- Doctoral Candidate
- The George Washington University
This research explores the historical and embodied dimensions of risk from the perspective of a community in south Baltimore. In the process, it challenges scholarly inquiries that tend to treat risk as a strictly future-looking phenomenon. Drawing on archival and ethnographic study in a neighborhood that has managed multiple forms of risk over the past two centuries—from quarantining smallpox victims during the great wave of immigration to supporting deterrence with its Cold War chemical arsenal—the project centers around a group of residents who, today, are invoking past exposure to evaluate the acceptability of a proposed incinerator. Marshaling this evidence, this study argues that the tendency to assess risks as single events with isolated costs ignores how those most affected by risk-management decisions experience their outcomes.
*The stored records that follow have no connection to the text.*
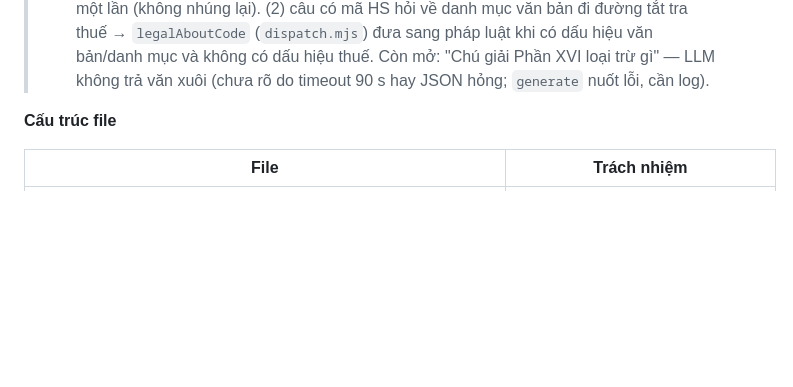
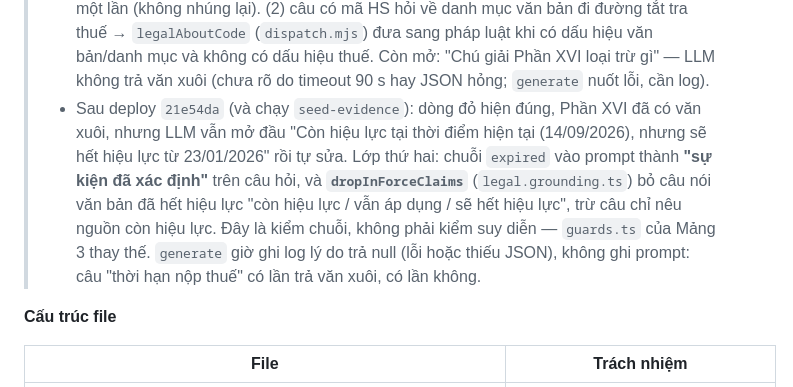
Before and after one commit to ngocnhat2k1/Legal-AI-Knowledge-System, a Markdown page: .agent/planning/05-bot-parity-tasks.md, the part around the change. Drawn GitHub-style; blank space fills up the shorter version.

Commit message:
Plan 05: record the second guard against prose calling an expired document in force
Co-Authored-By: Claude Opus 5 (1M context) <noreply@anthropic.com>

```diff
--- a/.agent/planning/05-bot-parity-tasks.md
+++ b/.agent/planning/05-bot-parity-tasks.md
@@ -232,6 +232,12 @@ export function statusSections(documents: DocRow[], relations: RelationRow[]): E
 >   về danh mục văn bản đi đường tắt tra thuế → `legalAboutCode` (`dispatch.mjs`) đưa sang pháp luật khi có dấu hiệu văn
 >   bản/danh mục và không có dấu hiệu thuế. Còn mở: "Chú giải Phần XVI loại trừ gì" — LLM không trả văn xuôi (chưa rõ do
 >   timeout 90 s hay JSON hỏng; `generate` nuốt lỗi, cần log).
+> - Sau deploy `21e54da` (và chạy `seed-evidence`): dòng đỏ hiện đúng, Phần XVI đã có văn xuôi, nhưng LLM vẫn mở đầu
+>   "Còn hiệu lực tại thời điểm hiện tại (14/09/2026), nhưng sẽ hết hiệu lực từ 23/01/2026" rồi tự sửa. Lớp thứ hai: chuỗi
+>   `expired` vào prompt thành **"sự kiện đã xác định"** trên câu hỏi, và **`dropInForceClaims`** (`legal.grounding.ts`)
+>   bỏ câu nói văn bản đã hết hiệu lực "còn hiệu lực / vẫn áp dụng / sẽ hết hiệu lực", trừ câu chỉ nêu nguồn còn hiệu
+>   lực. Đây là kiểm chuỗi, không phải kiểm suy diễn — `guards.ts` của Mảng 3 thay thế. `generate` giờ ghi log lý do trả
+>   null (lỗi hoặc thiếu JSON), không ghi prompt: câu "thời hạn nộp thuế" có lần trả văn xuôi, có lần không.
 
 **Cấu trúc file**
 
```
Instead, it attends to risk’s cumulative effects, exploring the processes by which toxins build up in the body over time, while also addressing the aggregate burdens of state-sanctioned exposure.